Most dieters would agree exercise is an essential component of a weight loss plan. Regular workouts make it much easier to maintain a calorie deficit, so the body draws upon its reserves of stored fat to fuel itself. That is the principle upon which the programs on My Blackmores are based.
However, there is much more to exercise than its role in burning calories. Our bodies are designed to move and be active and physical activity benefits every single bodily system. It also improves mood and boosts energy.
So, next time you lace up your trainers, remember that you’re exercising for your complete health, not only for the sake of reaching your goal weight. Here are 7 excellent reasons for getting physical today.
Monday: A strong heart, helps support cardiovascular health
If you’re active, you have a 45% lower risk of developing heart disease.
Exercise makes the heart stronger – it’s a muscle, after all – helping it to pump more blood through the body. Exercise also leads to other physical benefits that lower some cardiovascular risk factors, including:
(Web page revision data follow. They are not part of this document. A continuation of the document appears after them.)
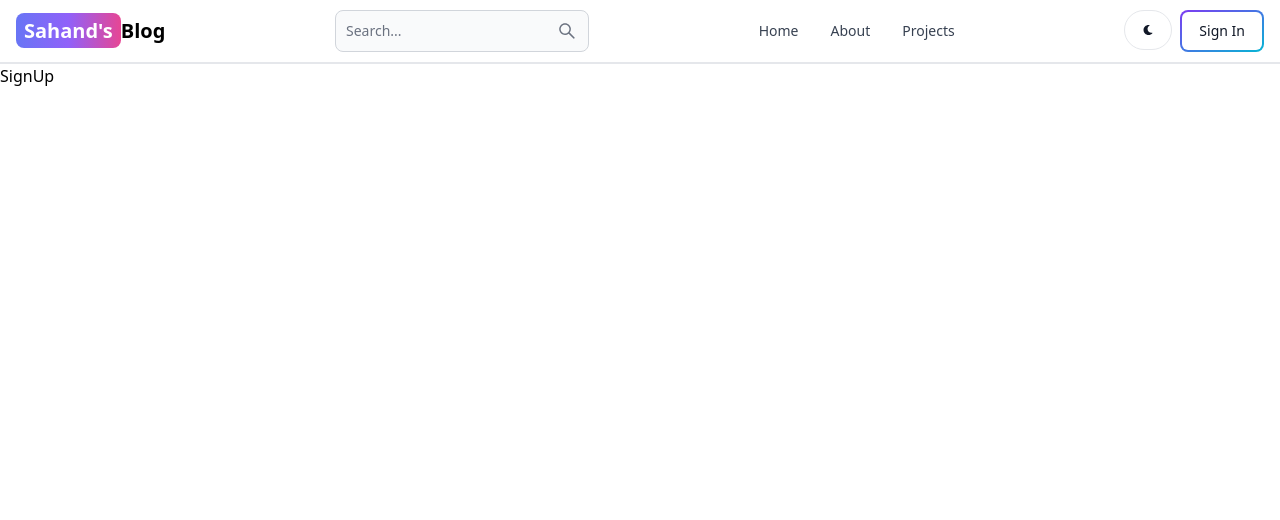
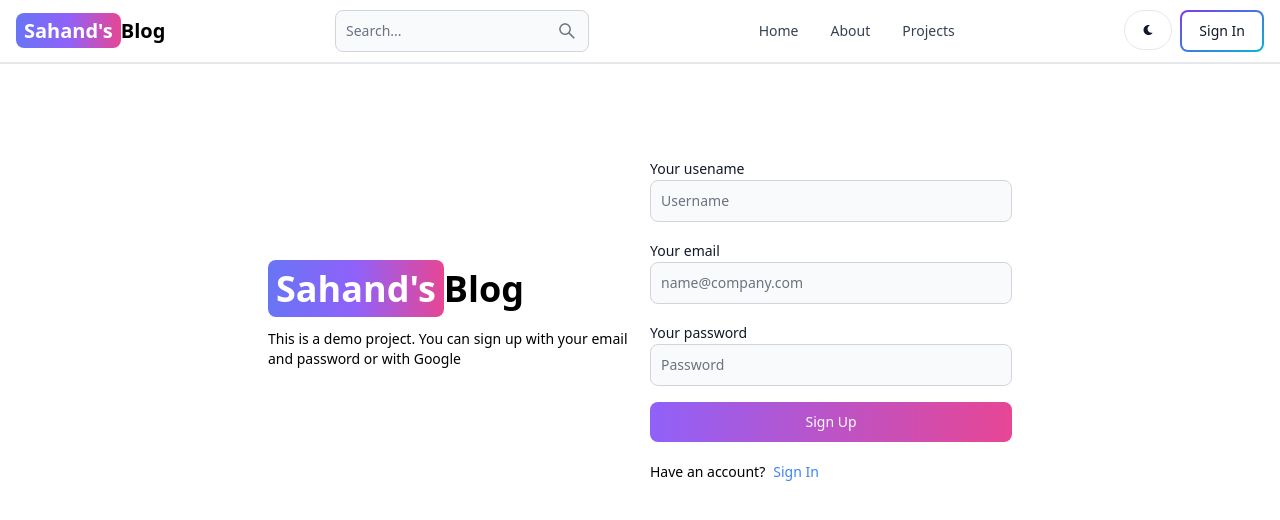
Before and after one commit to Josede2450/mern-blog, a React (Vite) app in the folder client/: page /sign-up in a window 1280 px wide. Shown: the top 520 px of the page. Built offline with nearby package versions, Linux system fonts and the light colour scheme.

Commit message:
create sign up page UI

```diff
--- a/client/src/pages/SignUp.jsx
+++ b/client/src/pages/SignUp.jsx
@@ -1,5 +1,62 @@
 import React from "react";
+import { Button, Label, TextInput } from "flowbite-react";
+import { Link } from "react-router-dom";
 
 export default function SignUp() {
-  return <div>SignUp</div>;
+  return (
+    <div className="min-h-screen mt-20">
+      <div className="flex p-3 max-w-3xl mx-auto flex-col md:flex-row md:items-center gap-5">
+        {/* Left Side */}
+        <div className="flex-1">
+          <Link to="/" className=" font-bold dark:text-white text-4xl">
+            <span
+              className="px-2 py-1 bg-gradient-to-r from-indigo-500
+            via-purple-500 to-pink-500 rounded-lg text-white"
+            >
+              Sahand's
+            </span>
+            Blog
+          </Link>
+
+          <p className="text-sm mt-5">
+            This is a demo project. You can sign up with your email and password
+            or with Google
+          </p>
+        </div>
+        {/* Right Side */}
+
+        <div className="flex-1">
+          <form action="" className="flex flex-col gap-4">
+            <div>
+              <Label value="Your usename" />
+              <TextInput type="text" placeholder="Username" id="username" />
+            </div>
+            <div>
+              <Label value="Your email" />
+              <TextInput
+                type="email"
+                placeholder="name@company.com"
+                id="email"
+              />
+            </div>
+            <div>
+              <Label value="Your password" />
+              <TextInput type="password" placeholder="Password" id="password" />
+            </div>
+
+            <Button gradientDuoTone="purpleToPink" type="submit">
+              Sign Up
+            </Button>
+          </form>
+
+          <div className="flex gap-2 text-sm mt-5">
+            <span>Have an account?</span>
+            <Link to="sign-in" className="text-blue-500">
+              Sign In
+            </Link>
+          </div>
+        </div>
+      </div>
+    </div>
+  );
 }
```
- Body weight reduction
- Blood pressure reduction
- Decreasing bad (LDL and total) cholesterol
- Increasing good (HDL) cholesterol
- Increasing insulin sensitivity
Tuesday: Strong bones, helps prevent arthritis and osteoporosis
Exercise has been shown to slow the loss of muscle mass and bone density as we age.
Robin Daly, a professor of Exercise and Ageing at Deakin University, completed a study into exercise and bone strength. In his study, participants combined weight bearing exercises, such as skipping and step ups, with a weights program targeting muscle groups around the hips and spine.
After 18 months, the participants showed a significant increase in hip and spine bone mineral density and hipbone strength, along with improvement in muscle mass, muscle strength and muscle performance.
Wednesday: Improved immune function, fewer colds and infections
You can boost your immunity with 30 to 40 minutes of exercise a day, to help keep viral and bacterial infections at bay.
One study found participants who undertook about 2 hours of moderate daily exercise had a 29% reduction in the risk of contracting an upper respiratory tract infection, such as a cold, compared to those with a sedentary lifestyle. And if exercisers did develop cold symptoms, they were 32% less severe in the top 25% of exercisers compared to the bottom 25%.
Exercise, it appears, increases the number of white blood cells and immunoglobulin in the blood, which reduces the risk of getting a cold. On a side note, people who over-train increase their risk of compromising their immune function and picking up minor infections.
Thursday: Better sleep and reduced stress
If you spend your nights tossing and turning in bed and wake up feeling tired, working up a sweat could be just the tonic.
The participants in a Stanford University Medical School study said they slept better when they added regular exercise to their routine. After 16 weeks in a moderate intensity exercise program, they fell asleep on average 12 minutes earlier and slept around 42 minutes longer than before.
Friday: Better focus and clear thinking
Exercise not only keeps your body in shape, it also keeps your brain in shape.
Scientists used to think the brain was hardwired and unchangeable, but the growing field of neuroplasticity shows it can adapt and improve at any age or stage.
Exercise stimulates the formation of new neural pathways in your brain. This leads to clearer thinking. Physical activity also prevents brain atrophy in the hippocampus, which controls memory.
Saturday: More energy and zest for life
You might have heard the paradox that expending energy gives you more energy.
If you’re feeling tired and lethargic, your first instinct might be to have a lie-down or to grab a cup of coffee or chocolate bar. But putting on your trainers and taking a brisk walk is a more effective and healthy way to put a spark in your day. Don’t take our word for it. Give it a go and see how you feel!
Sunday: Active rest
You don’t have to exercise every day, but it is essential for your health to be active every day.
A study in the Exercise and Sports Sciences Reviews described how prolonged sitting leads to subtle but unhealthy changes in muscle cells.
Unfortunately regular workout sessions do not undo the effects of long hours of inactivity on the sofa watching reruns of Family Guy or at your desk glued to Facebook.
The key is to look for ways to increase physical activity. Take as many steps as you can each day. Also, keep your muscles and skeleton strong and functioning efficiently by standing whenever you can, for example when cooking or ironing, or when waiting for public transport or in a queue.